Now Microsoft has filed for a patent that could eventually help make these advertising scenarios come true.
Microsoft has been investing heavily in advertising, including a $6 billion acquisition of aQuantive that should close this quarter, a new top ad exec at the company, and a new applied search and advertising research group.
“Techniques for the targeting of advertisements are meager,” the patent application said. “Some industry experts question how long the old world approach can last before the entire system becomes impossible to justify.”
The new Microsoft system, described in the patent application published last week, would be able to determine the identity of someone watching a display and deliver personalized ads to that person. Identification could come from biometric sensors, cameras, or more traditional login methods. A computer would then evaluate information that has been tracked about the person and the content and present a personally relevant advertisement.
The information being tracked could be very extensive, including but not limited to personal interests and hobbies, sex, age, location, profession, subscriptions, group membership, ethnicity, marital status, height, status in the family (i.e., parent or child), the viewer’s address book, calendar, e-mail inbox, notes, purchasing history, and advertising preferences.
So, for example, the system could know that a man watching TV has a wife whose birthday is tomorrow, that the man has bought flowers for her birthday before, and what her name is. The targeted advertisement might create a virtual, photorealistic bouquet based on preferences and ask the viewer if he’d like to buy this bouquet for Julie’s birthday tomorrow.
Such a system is bound to create privacy concerns, and Microsoft takes that into consideration, unlike in another recently published patent application regarding personalized ads for computer users.
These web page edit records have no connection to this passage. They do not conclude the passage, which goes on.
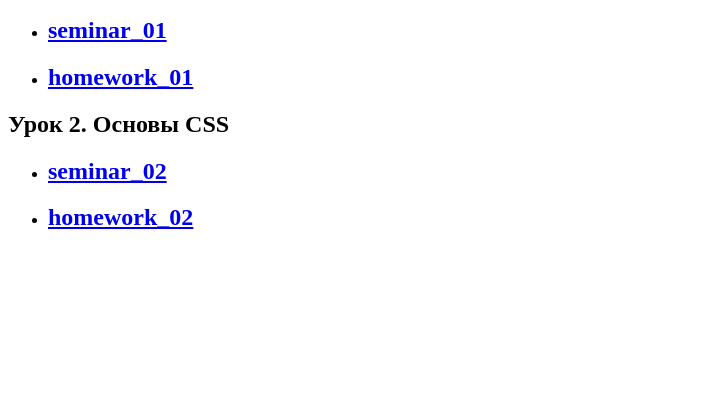
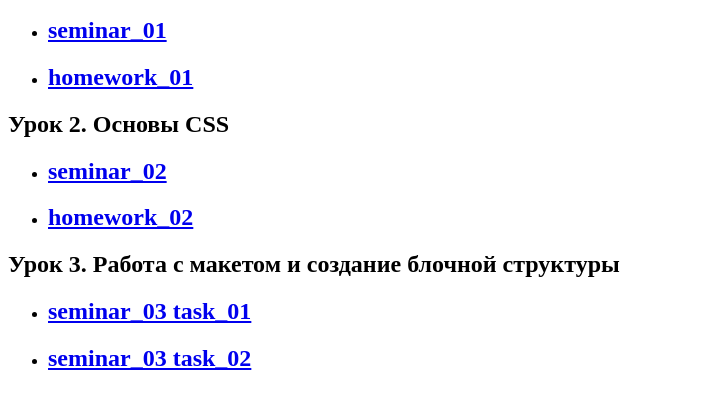
Before and after one commit to AlexeyZam15/HTML_CSS_web_layout, a plain HTML site: page index.html in a window 1280 px wide. Shown: the part 110-518 px from the top of the page, without its empty margins (0-707 px from the left). Drawn offline with Linux system fonts and the light colour scheme.

Commit message:
added seminar_03 to main page

```diff
--- a/index.html
+++ b/index.html
@@ -16,6 +16,11 @@
     <li><a href="./seminar_02/index.html"><h2>seminar_02</h2></a></li>
     <li><a href="./homework_02/index.html"><h2>homework_02</h2></a></li>
 </ul>
+<h2>Урок 3. Работа с макетом и создание блочной структуры</h2>
+<ul>
+    <li><a href="./seminar_03/task_01/index.html"><h2>seminar_03 task_01</h2></a></li>
+    <li><a href="./seminar_03/task_02/index.html"><h2>seminar_03 task_02</h2></a></li>
+</ul>
 </body>
 
 </html>
```
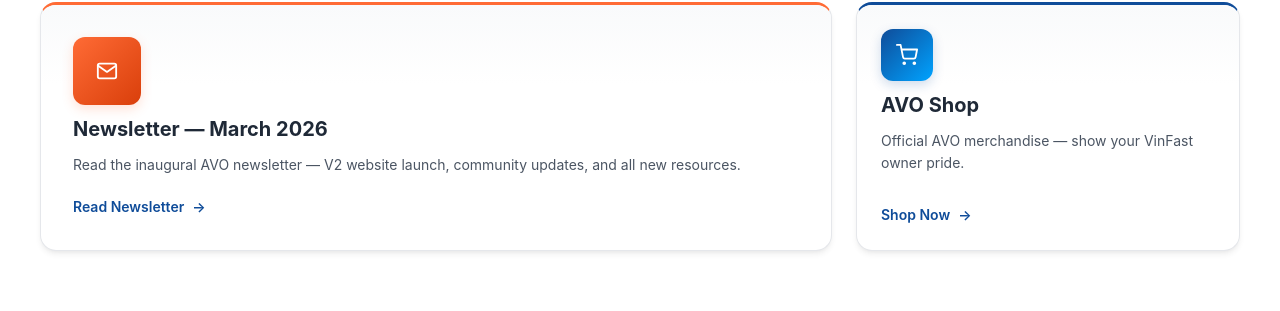
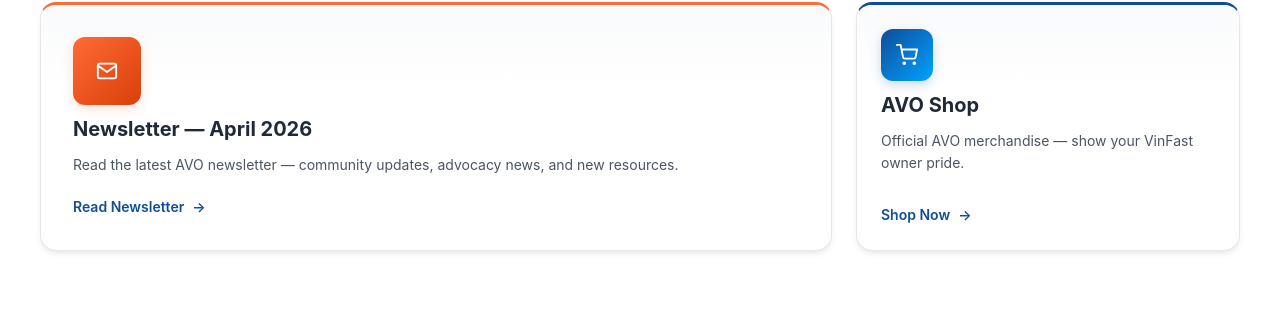
Before and after one commit to vinfastownersorg-cyber/avo-website, a Jekyll site: the page built from index.html, in a window 1280 px wide and 900 px high, scrolled down 1745 px. Shown: the part 143-454 px from the top of the window. Built offline with Jekyll 4.4.1, drawn with Linux system fonts in a browser that asks for light colours.

Commit message:
Update homepage newsletter card to April 2026
Co-Authored-By: Claude Sonnet 4.6 <noreply@anthropic.com>

```diff
--- a/index.html
+++ b/index.html
@@ -241,12 +241,12 @@ schema_json: |
                     <svg width="22" height="22" viewBox="0 0 24 24" fill="none" stroke="currentColor" stroke-width="2" stroke-linecap="round" stroke-linejoin="round"><path d="M4 4h16c1.1 0 2 .9 2 2v12c0 1.1-.9 2-2 2H4c-1.1 0-2-.9-2-2V6c0-1.1.9-2 2-2z"/><polyline points="22,6 12,13 2,6"/></svg>
                 </div>
                 <h3>
-                    <span lang="en">Newsletter — March 2026</span>
-                    <span lang="fr">Bulletin — Mars 2026</span>
+                    <span lang="en">Newsletter — April 2026</span>
+                    <span lang="fr">Bulletin — Avril 2026</span>
                 </h3>
                 <p>
-                    <span lang="en">Read the inaugural AVO newsletter — V2 website launch, community updates, and all new resources.</span>
-                    <span lang="fr">Lisez le premier bulletin AVO — lancement du site V2, mises à jour communautaires et toutes les nouvelles ressources.</span>
+                    <span lang="en">Read the latest AVO newsletter — community updates, advocacy news, and new resources.</span>
+                    <span lang="fr">Lisez le dernier bulletin AVO — mises à jour communautaires, nouvelles de l'association et nouvelles ressources.</span>
                 </p>
                 <span class="bento-card-link">
                     <span lang="en">Read Newsletter</span>
```
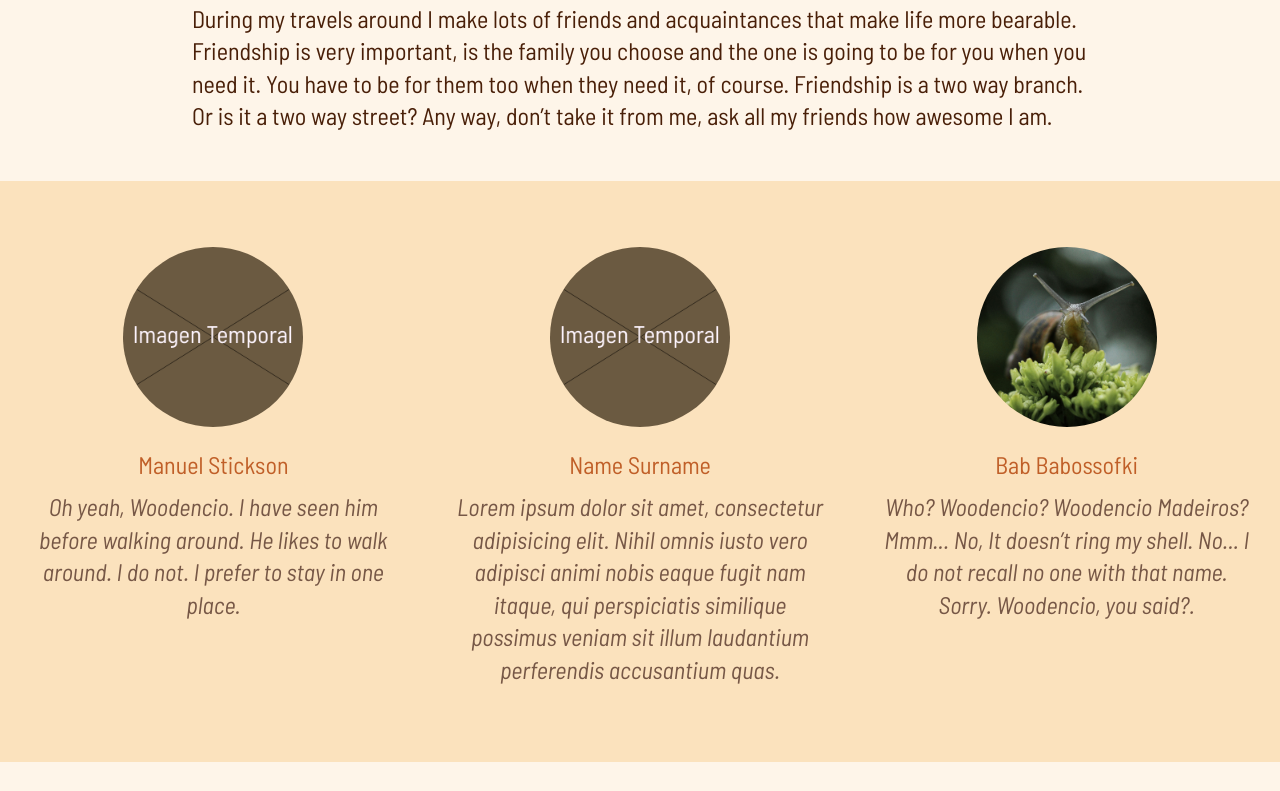
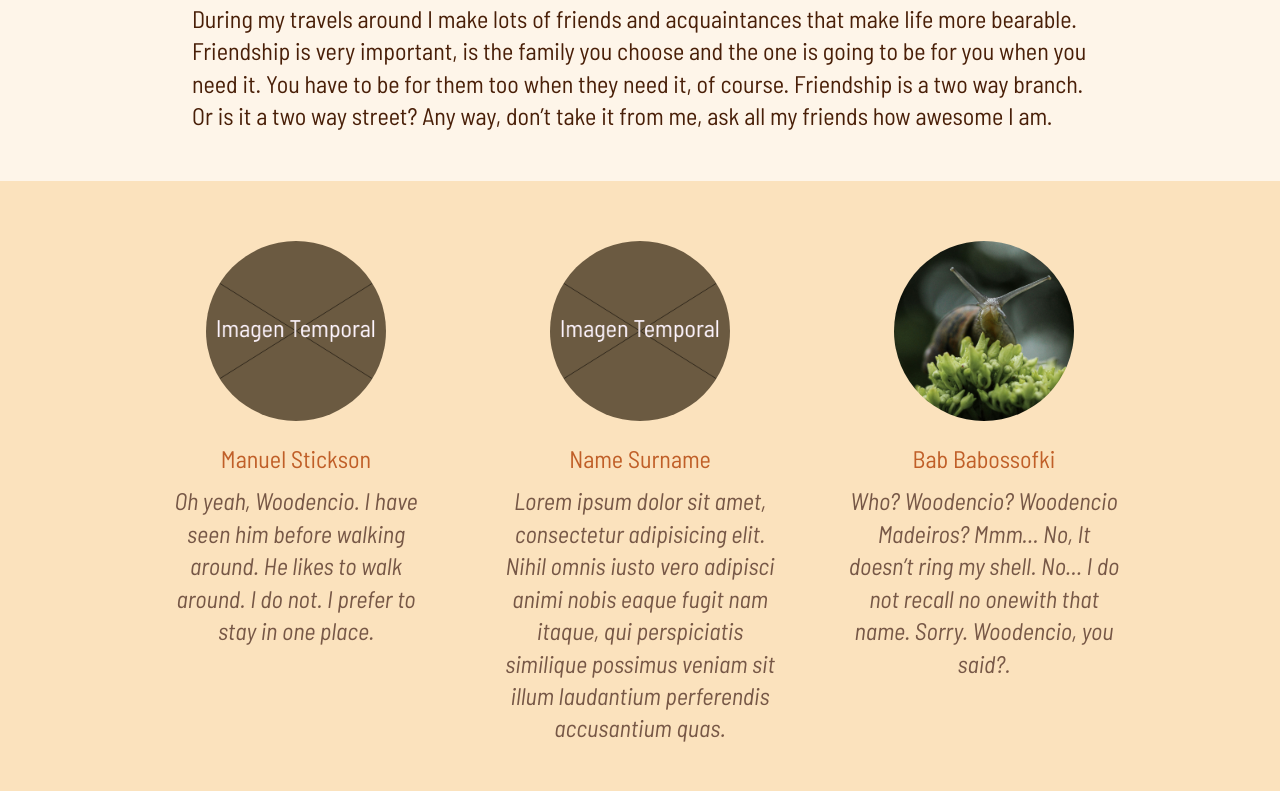
Before and after one commit to eddy-valdes/website_woodencio, a plain HTML site: page htmls/hi_there.html in a window 1280 px wide. Shown: the part 675-1466 px from the top of the page. Drawn offline with Linux system fonts and the light colour scheme.

Commit message:
div 'contentReference' in page 'Hi There' completed with bootstrap columns

```diff
--- a/htmls/hi_there.html
+++ b/htmls/hi_there.html
@@ -13,7 +13,7 @@
 <body>
 
     <header>
-        <nav class="navbar navbar-expand-lg">
+        <nav class="navbar navbar-expand-lg navbar-light bg-light">
             <div class="container-fluid">
                 <a class="navbar-brand logo" href="../index.html">
                     <img src="../assets/logo_woodencio.svg" alt="Woodencio Madeiros">
@@ -25,7 +25,7 @@
                 <div class="collapse navbar-collapse" id="navbarNav">
                     <ul class="navbar-nav">
                         <li class="nav-item">
-                            <a class="nav-link" aria-current="page" href="../index.html">Home</a>
+                            <a class="nav-link" href="../index.html">Home</a>
                         </li>
                         <li class="nav-item">
                             <a id="active" class="nav-link active" href="#">Hi There</a>
@@ -52,66 +52,37 @@
         <section>
             <div class="titular">
                 <h1>Hi There</h1>
-                <p class="subtitle">How do you do? My name is Woodencio Madeiros, a pretty normal name. It is my name
-                    after
-                    all.
+                <p class="subtitle">How do you do? My name is Woodencio Madeiros, a pretty normal name. It is my name after all.
                 </p>
             </div>
             <div>
-                <p>I am a piece of wood. I have my body, my legs, my arms and my thoughts. I know I look a little stiff,
-                    but
-                    I am as open minded as a squared piece of wood could be. I also have glasses. I wear glasses because
-                    I
-                    have myopia and not because I want to make a fashion statement or something. </p>
-                <p>In my free time I like to wander around the garden enjoying life and beauty. I am very young but I
-                    have
-                    an old soul or something, because I like the slow pacing things. Maybe I am more older than I think
-                    or I
-                    inherit the experience of previous lives as a tree or something. I do not know for sure. What I know
-                    is
-                    that I like to enjoy the little things of life, because no one really knows what the future awaits
-                    for
-                    us.</p>
-                <p>During my travels around I make lots of friends and acquaintances that make life more bearable.
-                    Friendship is very important, is the family you choose and the one is going to be for you when you
-                    need
-                    it. You have to be for them too when they need it, of course. Friendship is a two way branch. Or is
-                    it a
-                    two way street? Any way, don’t take it from me, ask all my friends how awesome I am. </p>
+                <p>I am a piece of wood. I have my body, my legs, my arms and my thoughts. I know I look a little stiff, but I am as open minded as a squared piece of wood could be. I also have glasses. I wear glasses because I have myopia and not because I want to make a fashion statement or something. </p>
+                <p>In my free time I like to wander around the garden enjoying life and beauty. I am very young but I have an old soul or something, because I like the slow pacing things. Maybe I am more older than I think or I inherit the experience of previous lives as a tree or something. I do not know for sure. What I know is that I like to enjoy the little things of life, because no one really knows what the future awaits for us.</p>
+                <p>During my travels around I make lots of friends and acquaintances that make life more bearable. Friendship is very important, is the family you choose and the one is going to be for you when you need it. You have to be for them too when they need it, of course. Friendship is a two way branch. Or is it a two way street? Any way, don’t take it from me, ask all my friends how awesome I am. </p>
             </div>
         </section>
 
         <div class="row justify-content-center contentReference">
-            <div class="col-md-4 cardReference">
+            <div class="col-12 col-lg-3 cardReference">
                 <img src="../assets/imagenPrueba.png" alt="">
                 <h3>Manuel Stickson</h3>
-                <p>Oh yeah, Woodencio. I have seen him before walking around. He likes to walk around. I do not. I
-                    prefer to stay in one place.</p>
+                <p>Oh yeah, Woodencio. I have seen him before walking around. He likes to walk around. I do not. I prefer to stay in one place.</p>
             </div>
-            <div class="col-md-4 cardReference">
+            <div class="col-12 col-lg-3 cardReference">
                 <img src="../assets/imagenPrueba.png" alt="">
                 <h3>Name Surname</h3>
-                <p>Lorem ipsum dolor sit amet, consectetur adipisicing elit. Nihil omnis iusto vero adipisci animi nobis
-                    eaque fugit nam itaque, qui perspiciatis similique possimus veniam sit illum laudantium perferendis
-                    accusantium quas.</p>
+                <p>Lorem ipsum dolor sit amet, consectetur adipisicing elit. Nihil omnis iusto vero adipisci animi nobis eaque fugit nam itaque, qui perspiciatis similique possimus veniam sit illum laudantium perferendis accusantium quas.</p>
             </div>
-            <div class="col-md-4 cardReference">
+            <div class="col-12 col-lg-3 cardReference">
                 <img src="../assets/reference_Bab_Babossofki.jpg" alt="">
                 <h3>Bab Babossofki</h3>
-                <p>Who? Woodencio? Woodencio Madeiros? Mmm... No, It doesn’t ring my shell. No... I do not recall no one
-                    with that name. Sorry. Woodencio, you said?.</p>
+                <p>Who? Woodencio? Woodencio Madeiros? Mmm... No, It doesn’t ring my shell. No... I do not recall no onewith that name. Sorry. Woodencio, you said?.</p>
             </div>
         </div>
         <section>
-            <p>When I was little I liked to look for the sun and photosynthesize, but I grew up as a piece of wood an no
-                longer do that stuff. Now if I am at the sun is just to enjoy it. And to get a good tan. Oh, I love to
-                have a good tan, but also I have to care about my skin because of melanoma. Wait a minute... do I have
-                skin? Do I even like lying in the sun to get a good tan? Do I really like Taylor Swift’s music or do I
-                felt compelled to like it because of society?</p>
-            <p>Talking about music, I enjoy the sound of nature. Nothing like the whisper of tree leaves moved by the
-                wind, the chanting of the little droplets of rain in the grass, the murmur of the plants while growing,
-                the slow pace of the snail in the night, the singing of the birds in the summer, the cheerful croaking
-                of the frogs in the pond, the mysterious howling of the wolf under the full moon. I also like listening
+            <p>When I was little I liked to look for the sun and photosynthesize, but I grew up as a piece of wood an no longer do that stuff. Now if I am at the sun is just to enjoy it. And to get a good tan. Oh, I love to have a good tan, but also I have to care about my skin because of melanoma. Wait a minute... do I have skin? Do I even like lying in the sun to get a good tan? Do I really like Taylor Swift’s music or do I felt compelled to like it because of society?</p>
+            <p>Talking about music, I enjoy the sound of nature. Nothing like the whisper of tree leaves moved by the wind, the chanting of the little droplets of rain in the grass, the murmur of the plants while growing,
+                the slow pace of the snail in the night, the singing of the birds in the summer, the cheerful croaking of the frogs in the pond, the mysterious howling of the wolf under the full moon. I also like listening
                 to death metal.</p>
         </section>
     </main>
@@ -129,7 +100,7 @@
                     <nav class="footerNav">
                         <ul>
                             <li><a href="../index.html">Home</a></li>
-                            <li><a href="#">Hi There</a></li>
+                            <li><a href="">Hi There</a></li>
                             <li><a href="./history.html">My History</a></li>
                             <li><a href="./gallery.html">Gallery</a></li>
                             <li><a href="./contact.html">Contact Me</a></li>
--- a/styles/styles2.css
+++ b/styles/styles2.css
@@ -159,18 +159,19 @@ li a {
 /*___Hi There Page___*/
 
 .contentReference {
+    width: 100%;
+    background-color: #FBE2BD;
     margin: 2rem 0;
-    padding: 18px 0 36px;
-    background-color: #FBE2BD;
-    width: 100vw;
 }
 
 .cardReference {
-    display: inline-block;
-    min-width: 240px;
     max-width: 480px;
     text-align: center;
+    margin: 0.75rem;
     padding: 1.5rem;
+    display: flex;
+    flex-direction: column;
+    align-items: center;
 }
 
 .cardReference img {
```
The new application mostly covers home devices, like cell phones, smart phones, PDAs, computer monitors, televisions, and projections, and does so with security of personal information in mind. “The tracking system may be located inside the person’s home or at some other trusted location, so that the personal information stored therein is protected,” it said. The system could also be tweaked so kids don’t receive targeted ads.
There also seems to be a limit on how much information would ultimately get back to advertisers. The personalization would take place on the local system, rather than with the advertiser. “While the tracking system may notify an advertiser of the opportunity and request advertiser data, the advertiser is not aware to which person the advertisement is going to be presented, and therefore cannot personalize the advertisement at its end,” the application reads.